Tuesday, March 3, 2009
"In praying, do not babble like the pagans,
who think that they will be heard because of their many words.
Do not be like them. Your Father knows what you need before you ask him.
"This is how you are to pray:
Our Father who art in heaven, hallowed be thy name,
thy Kingdom come, thy will be done, on earth as it is in heaven.
Give us this day our daily bread; and forgive us our trespasses,
as we forgive those who trespass against us;
and lead us not into temptation, but deliver us from evil.
"If you forgive men their transgressions,
your heavenly Father will forgive you.
But if you do not forgive men,
neither will your Father forgive your transgressions."
Class of 2010

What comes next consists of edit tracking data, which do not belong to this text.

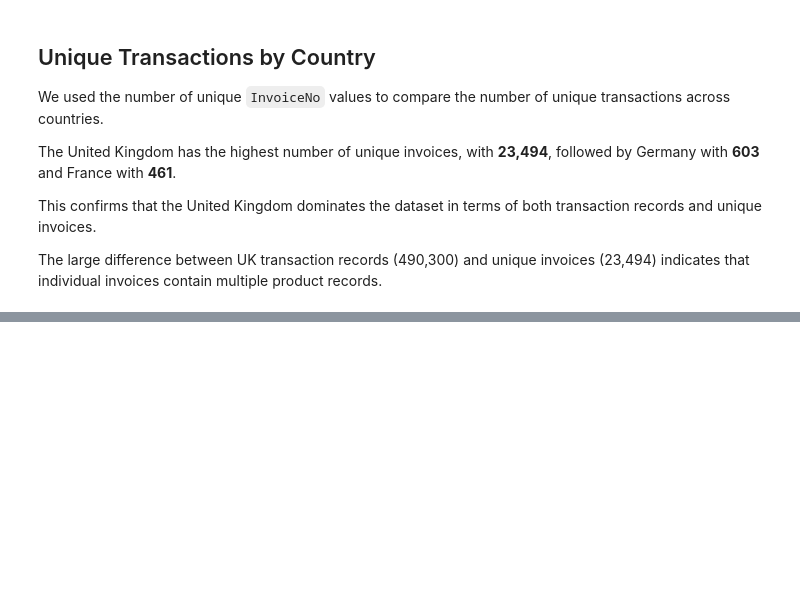
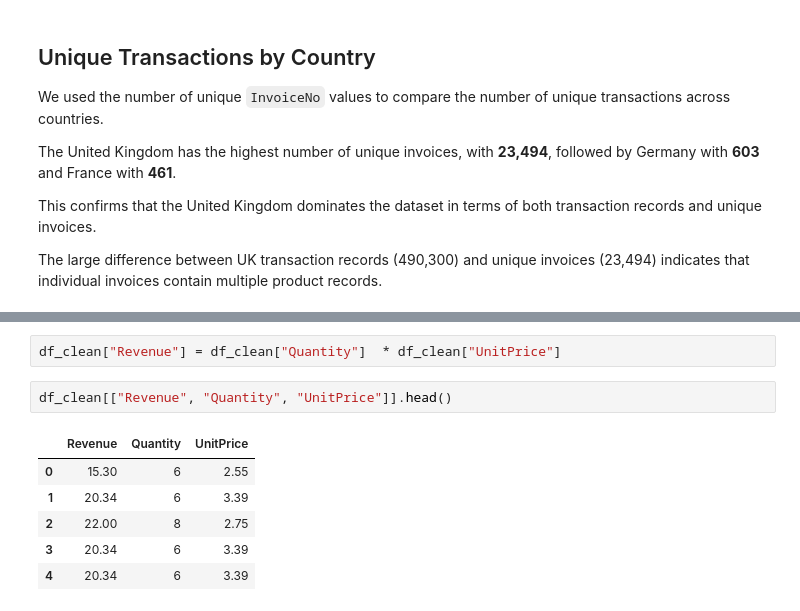
Before and after one commit to esthermaina36/online-retail-analysis, a Jupyter notebook: notebooks/01_initial_exploration.ipynb, the cells around one changed output, grey strips where cells are left out. Saved outputs shown, nothing was run; the diff lists cells and outputs as text; blank space fills up the shorter version.

```diff
--- a/notebooks/01_initial_exploration.ipynb
+++ b/notebooks/01_initial_exploration.ipynb
@@ -395,0 +506,11 @@ The large difference between UK transaction records (490,300) and unique invoice
+# %%
+df_clean["Revenue"] = df_clean["Quantity"]  * df_clean["UnitPrice"]
+# %%
+df_clean[["Revenue", "Quantity", "UnitPrice"]].head()
+# %% [output]
+|  | Revenue | Quantity | UnitPrice |
+| 0 | 15.30 | 6 | 2.55 |
+| 1 | 20.34 | 6 | 3.39 |
+| 2 | 22.00 | 8 | 2.75 |
+| 3 | 20.34 | 6 | 3.39 |
+| 4 | 20.34 | 6 | 3.39 |
```
Also changed, not shown: parts of 30 cells of this notebook.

The Lenten season is a special time for Catholics around the world to reflect on their lives and strive to truly understand their relationships with others and with God. Matthew 6:7-15 is a piece of Scripture in which Jesus takes the time to guide us on how we are to reflect and repent. We as a community of faith constantly use the Lord's Prayer as a means of communication with our Lord, but do we truly listen to and understand the words in it?
Just look at how it begins, "Our Father." Those two simple words start this prayer, this plea, by acknowledging that God is our superior and our guide. You can go through the rest of the prayer piece by piece and find a clear and meaningful message that we declare to our Lord every time we pray those lines, yet so often we don't even realize what we're saying. I find it so refreshing to slow down every so often and really examine just what I am proclaiming to my Lord. To remind myself just how significant my words are is to reinforce what my relationship with God really means and entails.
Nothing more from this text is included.